# Required action
What lines of the data below hold the string "with"? Copy each one.

# Records to use
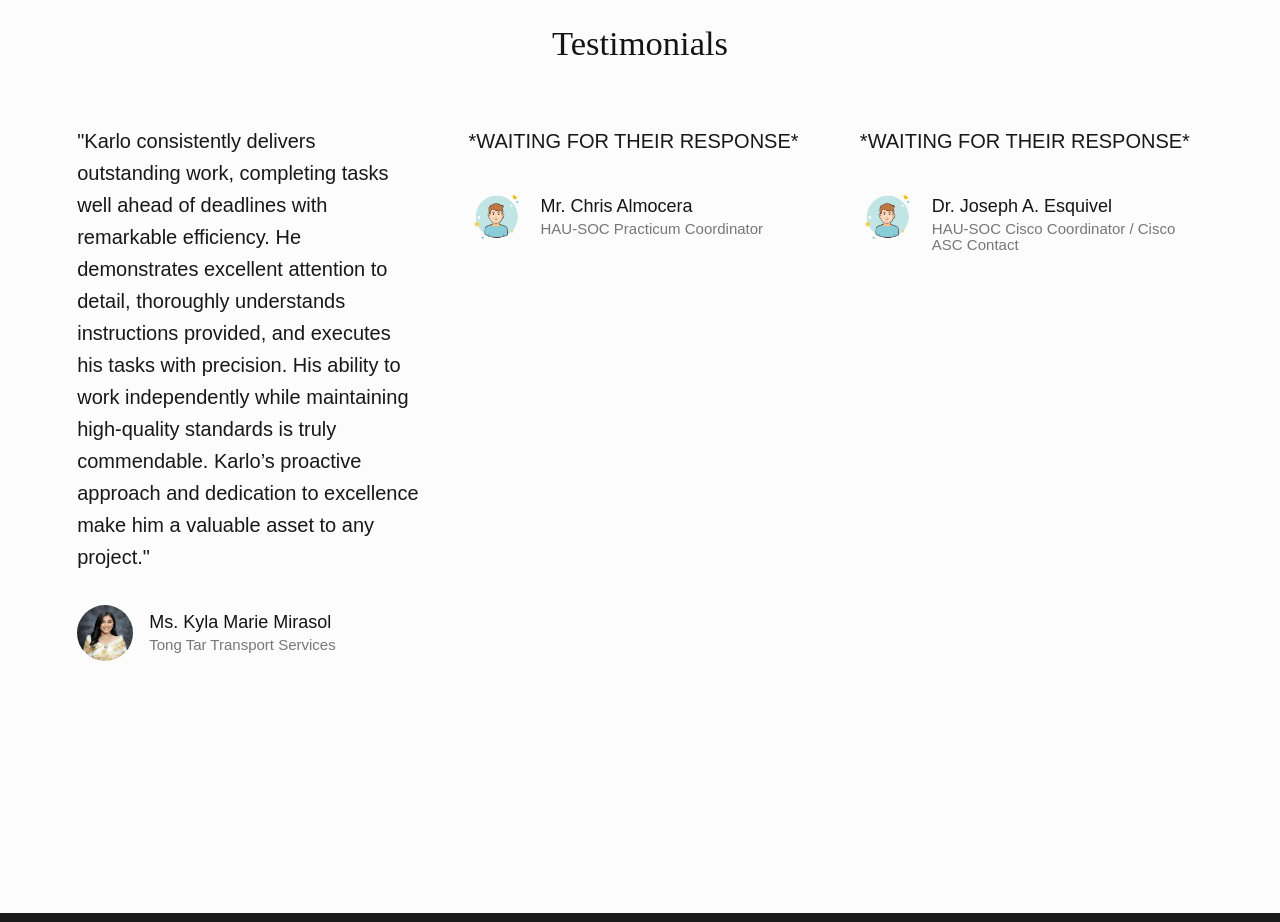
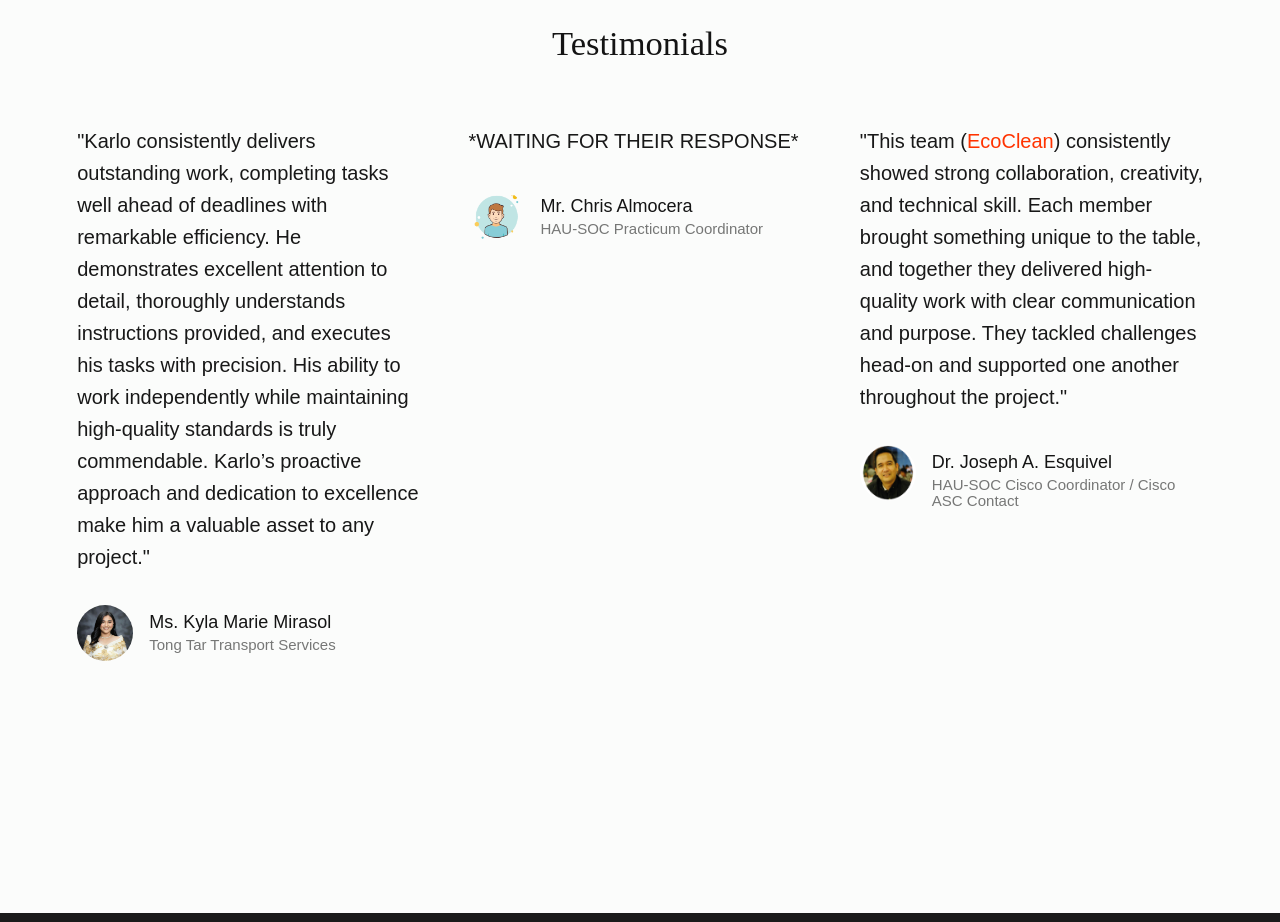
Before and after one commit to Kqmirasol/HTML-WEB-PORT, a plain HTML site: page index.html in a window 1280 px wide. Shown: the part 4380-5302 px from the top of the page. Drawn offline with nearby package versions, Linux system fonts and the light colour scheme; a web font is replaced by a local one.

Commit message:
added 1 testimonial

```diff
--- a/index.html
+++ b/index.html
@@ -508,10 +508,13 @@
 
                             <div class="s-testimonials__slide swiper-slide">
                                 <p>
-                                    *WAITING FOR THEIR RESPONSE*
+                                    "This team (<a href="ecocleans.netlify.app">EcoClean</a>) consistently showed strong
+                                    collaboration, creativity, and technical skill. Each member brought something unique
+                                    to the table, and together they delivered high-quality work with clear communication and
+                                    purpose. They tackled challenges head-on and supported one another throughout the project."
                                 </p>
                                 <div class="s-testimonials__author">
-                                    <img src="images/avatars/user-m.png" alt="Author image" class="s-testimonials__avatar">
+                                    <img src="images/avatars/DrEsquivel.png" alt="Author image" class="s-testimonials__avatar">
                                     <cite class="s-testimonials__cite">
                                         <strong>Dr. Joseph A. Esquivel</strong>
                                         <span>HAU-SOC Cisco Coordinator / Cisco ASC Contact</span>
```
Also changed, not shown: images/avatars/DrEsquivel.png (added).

# Written reply
Before and after one commit to Kqmirasol/HTML-WEB-PORT, a plain HTML site: page index.html in a window 1280 px wide. Shown: the part 4380-5302 px from the top of the page. Drawn offline with nearby package versions, Linux system fonts and the light colour scheme; a web font is replaced by a local one.
+                                    to the table, and together they delivered high-quality work with clear communication and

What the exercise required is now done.